Nothing hysterical about that paragraph at all, now is there?
It doesn’t get any better.
Less than two years after the appointment of President Donald Trump’s third pick for the U.S. Supreme Court created a 6–3 conservative supermajority, Justice Clarence Thomas wrote the majority opinion in the case New York State Rifle & Pistol Association, Inc. v. Bruen. The Court could have issued a narrow decision and directed New York to be more lenient in issuing concealed-carry permits. But as in the Dobbs v. Jackson decision on abortion, which came a day after Bruen this year, the conservative majority seized an opportunity not to adjust precedent incrementally, but to destroy it completely.
Except the writer is blatantly ignoring the legal landscape that surrounded Second Amendment issues as well as the more recent gun cases we’ve seen.
Had lower courts actually adhered to cases like Heller, it’s unlikely the Supreme Court would have ruled as they did. Even if they’d stuck with strict scrutiny as they do with other constitutionally protected rights, the Court might have ruled differently.
Yet we’ve seen how those lower courts handled those narrower rulings. Despite the “common use” test laid out in Heller, assault weapon bans were upheld by lower courts because they decided to use intermediate scrutiny, which in essence balanced government interests as superseding the rights of individuals.

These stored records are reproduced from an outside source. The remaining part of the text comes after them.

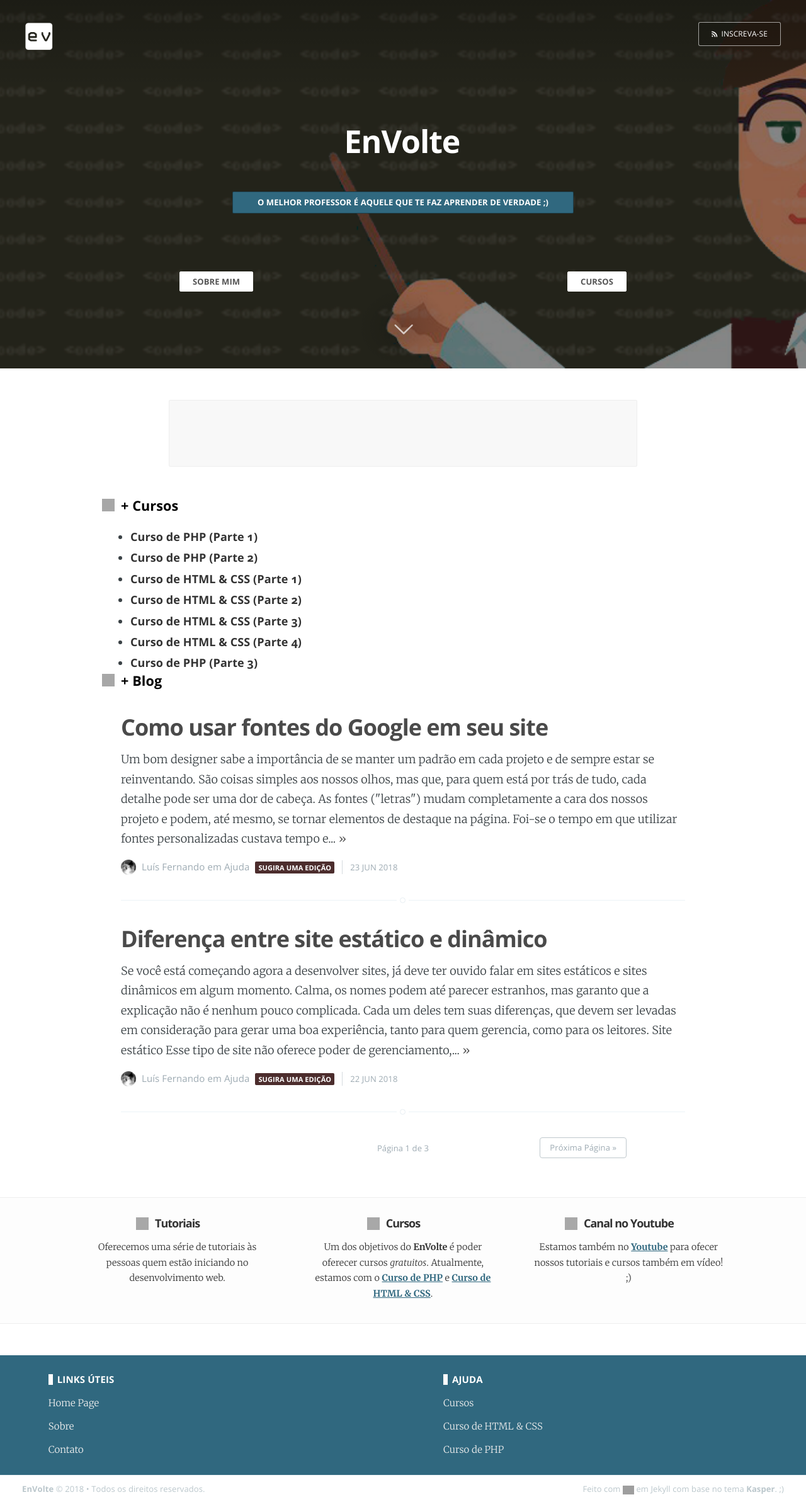
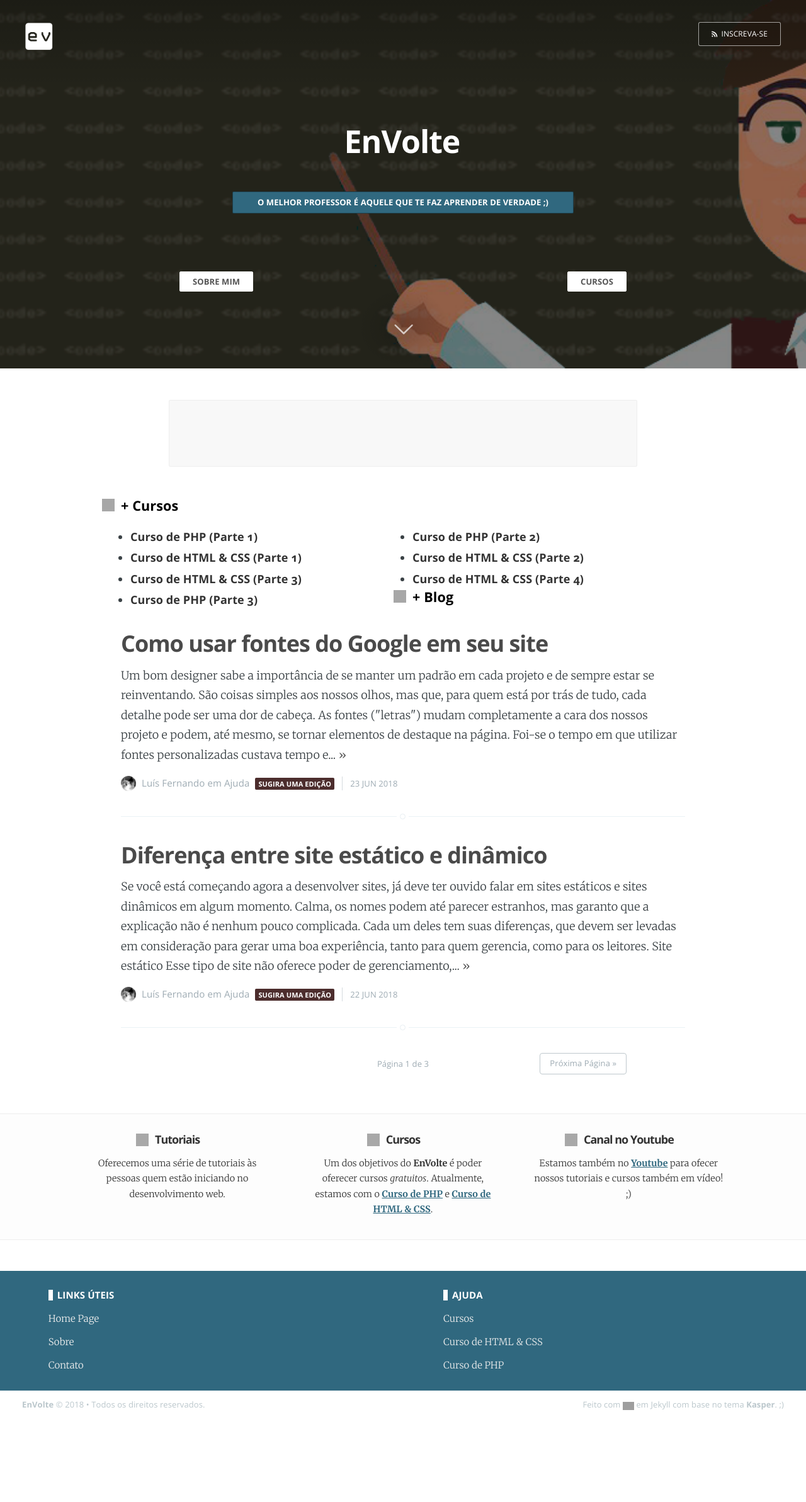
Before and after one commit to EnVolte/envolte.github.io, a Jekyll site: the page built from index.html, in a window 1280 px wide. Shown: the whole page at 63% size. Built offline with Jekyll 4.4.1, drawn with Linux system fonts in a browser that asks for light colours; the list of posts is cut into pages by our own code; after the commit the page ends 2252 px from its top, so only the background shows below that; grey boxes are pictures that could not be loaded.

Commit message:
Update screen.css

```diff
--- a/assets/css/screen.css
+++ b/assets/css/screen.css
@@ -1827,5 +1827,5 @@
 h3.titlep {width: 70%; margin: 0px auto; font-size: 1.2em; color: #000;}
 h3.titlep span {width: 20px; height: 20px; background-size: 20px; position: absolute; margin-top: 1px; margin-left: -30px; display: inline-block; opacity: 0.9;}
 ul#curso {width: 70%; margin: 2rem auto 3rem; line-height: 1em;}
-ul#curso li {float: left; width: 100%; font-size: auto;}
+ul#curso li {float: left; width: 50%; font-size: auto;}
 ul#curso li a {color: #333; text-decoration: none; font-family: Open Sans; font-weight: bold;}
```
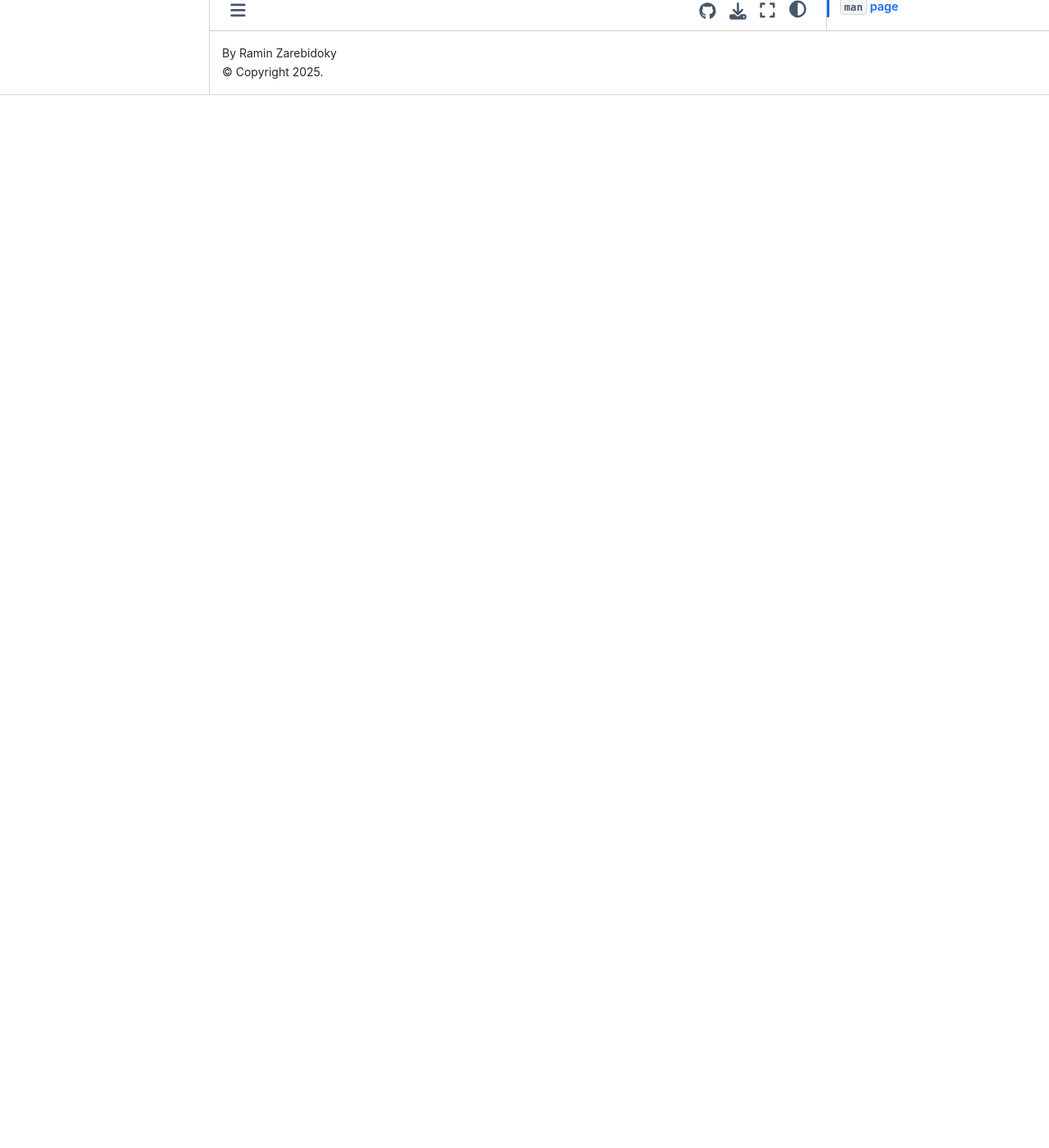
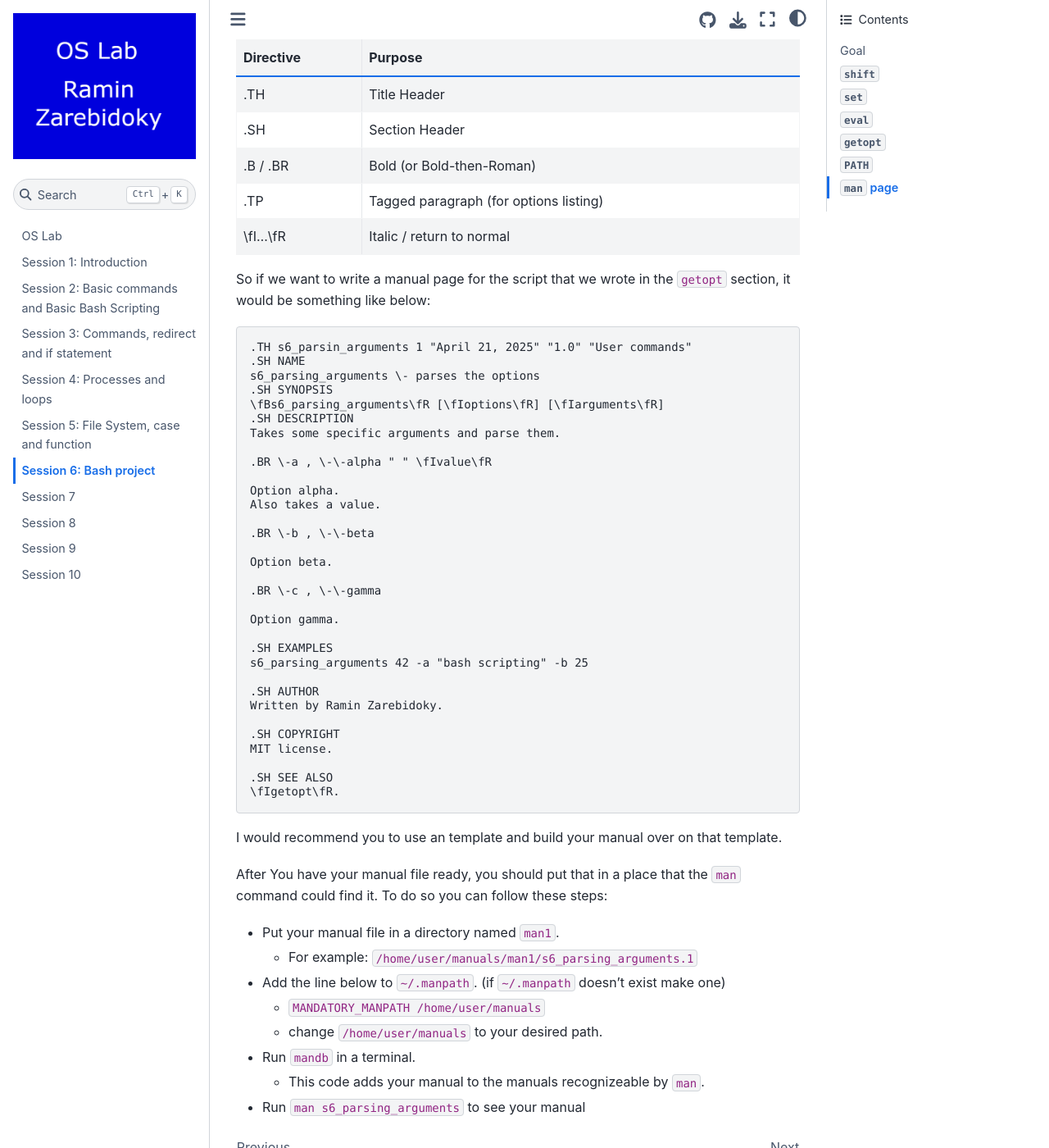
Before and after one commit to LiterallyTheOne/os_lab, a Jupyter Book: the page built from docs/session_6.md, in a window 1280 px wide and 1400 px high, scrolled down 4644 px. Shown: the whole window at 82% size. Built offline with Jupyter Book 1.0.4 settings and Sphinx 7.4.7 and the Sphinx Book theme 1.1.4, drawn with Linux system fonts in a browser that asks for light colours; before the commit the page ends 4760 px from its top, so only the background shows below that; some of the changed text lies outside the part shown.

Commit message:
Add description for the man page

````diff
--- a/docs/session_6.md
+++ b/docs/session_6.md
@@ -220,3 +220,73 @@ Now anytime you make a new terminal `/my/path` will be added
 to your `PATH` variable.
 
 ## `man` page
+
+To write a manual page for our shell script,
+we can create a file with the extension of `.1`
+(for example: s6_parsing_arguments.1)
+then with its own syntax we can complete our
+manual file.
+Some of the most important syntaxes are:
+
+| Directive | Purpose                                |
+| --------- | -------------------------------------- |
+| .TH       | Title Header                           |
+| .SH       | Section Header                         |
+| .B / .BR  | Bold (or Bold-then-Roman)              |
+| .TP       | Tagged paragraph (for options listing) |
+| \fI...\fR | Italic / return to normal              |
+
+So if we want to write a manual page for the script that we
+wrote in the `getopt` section, it would be something like below:
+
+```text
+.TH s6_parsin_arguments 1 "April 21, 2025" "1.0" "User commands"
+.SH NAME
+s6_parsing_arguments \- parses the options
+.SH SYNOPSIS
+\fBs6_parsing_arguments\fR [\fIoptions\fR] [\fIarguments\fR]
+.SH DESCRIPTION
+Takes some specific arguments and parse them.
+
+.BR \-a , \-\-alpha " " \fIvalue\fR
+
+Option alpha.
+Also takes a value.
+
+.BR \-b , \-\-beta
+
+Option beta.
+
+.BR \-c , \-\-gamma
+
+Option gamma.
+
+.SH EXAMPLES
+s6_parsing_arguments 42 -a "bash scripting" -b 25
+
+.SH AUTHOR
+Written by Ramin Zarebidoky.
+
+.SH COPYRIGHT
+MIT license.
+
+.SH SEE ALSO
+\fIgetopt\fR.
+```
+
+I would recommend you to use an template and build your
+manual over on that template.
+
+After You have your manual file ready, you should
+put that in a place that the `man` command could find it.
+To do so you can follow these steps:
+
+* Put your manual file in a directory named `man1`.
+  * For example: `/home/user/manuals/man1/s6_parsing_arguments.1`
+* Add the line below to `~/.manpath`. (if `~/.manpath` doesn't exist make one)
+  * `MANDATORY_MANPATH /home/user/manuals`
+  * change `/home/user/manuals` to your desired path.
+* Run `mandb` in a terminal.
+  * This code adds your manual to the manuals recognizeable
+  by `man`.
+* Run `man s6_parsing_arguments` to see your manual
````
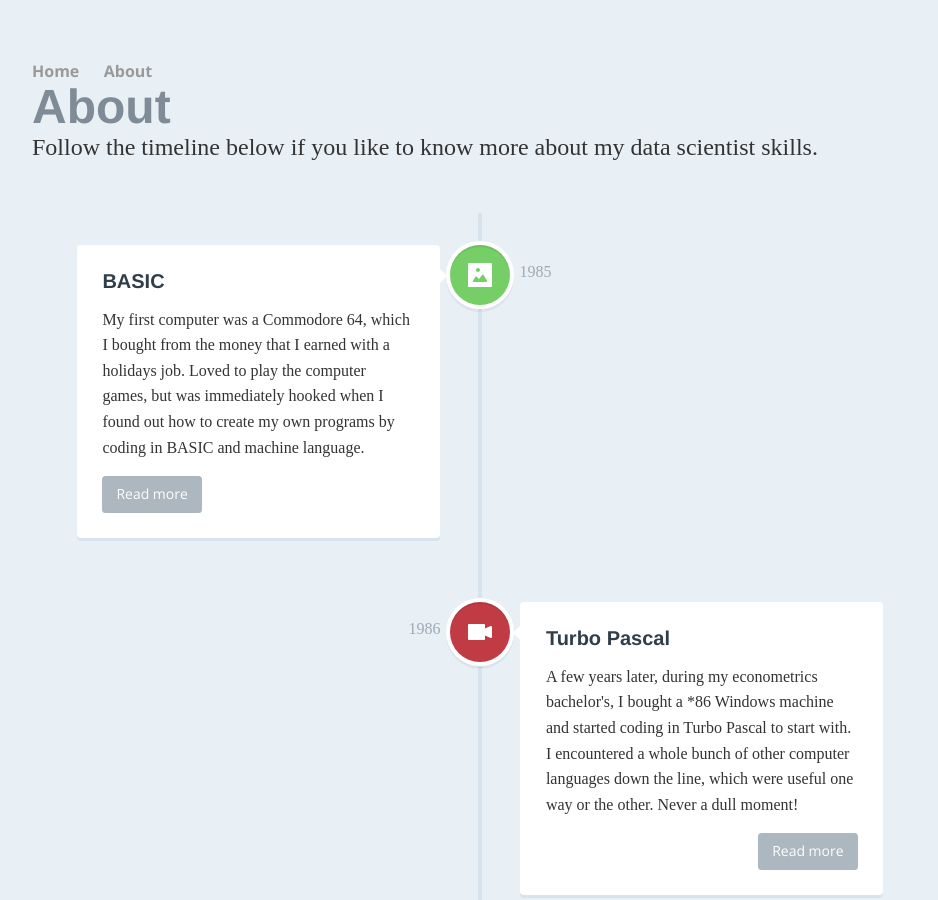
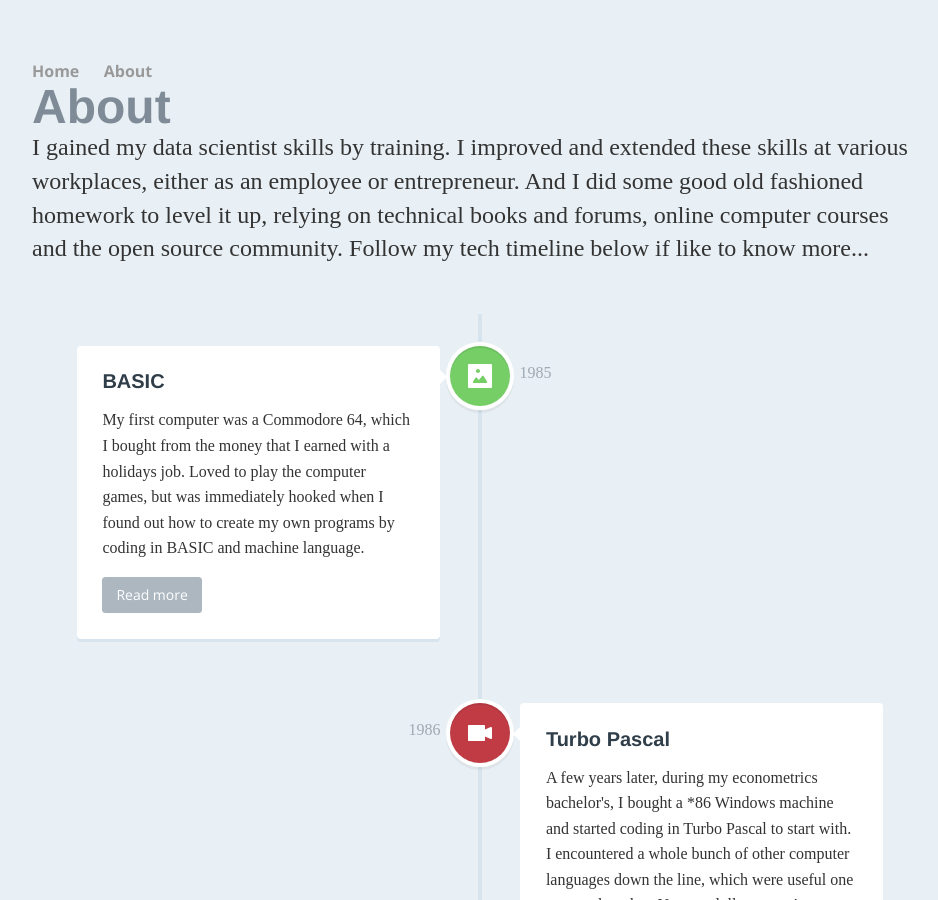
Before and after one commit to pjastam/pjastam.github.io, a Jekyll site: the page built from about/index.html, in a window 1280 px wide and 900 px high. Shown: the whole window, without its empty margins (160-1098 px from the left). Built offline with Jekyll 4.4.1, drawn with Linux system fonts in a browser that asks for light colours; nearby versions of some CDN libraries; some web fonts are replaced; a script that is not in the unit is left out.

Commit message:
Update content
Minor revisions

```diff
--- a/about/index.html
+++ b/about/index.html
@@ -5,7 +5,7 @@ title: About Piet Stam
 
 <div class="about">
 	<h1>About</h1>
-	<p>Follow the timeline below if you like to know more about my data scientist skills.</a></p>
+	<p>I gained my data scientist skills by training. I improved and extended these skills  at various workplaces, either as an employee or entrepreneur. And I did some good old fashioned homework to level it up, relying on technical books and forums, online computer courses and the open source community. Follow my tech timeline below if like to know more...</a></p>
 </div>
 
 	<section id="cd-timeline" class="cd-container">
--- a/index.html
+++ b/index.html
@@ -4,5 +4,5 @@ title: Piet Stam, data scientist by training
 ---
 <div class="blurb">
 	<h1>Hi there, I'm Piet Stam!</h1>
-	<p>I love to combine my data science and consulting skills to help people make better decisions in real life. <a href="/about">Read more about my tech life at this site...</a></p>
+	<p>I love to combine my data science and consulting skills to help people make better decisions in real life. <a href="/about">Read more about my tech profile at this site...</a></p>
 </div><!-- /.blurb -->
```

In other words, that narrow ruling the author laments not getting would have been pretty much ignored, especially by the state of New York.
Let’s remember that the ruling itself is fairly narrow. It finds that we do have a right to carry a firearm outside of our homes. That’s what the case itself was about and all it did was basically overturn may-issue laws that used an arbitrary and subjective standard. You could still use objective criteria to deny a permit, for example, and you could well continue to heavily restrict where people could carry.
Where things got interesting was in the standard laid out in Bruen, which is a text and history standard for determining the constitutionality of a law. It makes sense and should be applied to all constitutionally protected rights, in my opinion.
Anyway, The Atlantic goes on to argue that Bruen will destroy a number of gun control regulations and thus make us less safe.
Which might be an interesting point if it wasn’t total bull.
Criminals are still prohibited from owning guns lawfully. They’re still prohibited from buying guns lawfully.
What’s happening here is fearmongering. They want people afraid so they’ll demand Congress do something. The problem is that Bruen is a done deal and nothing is likely to change that anytime soon.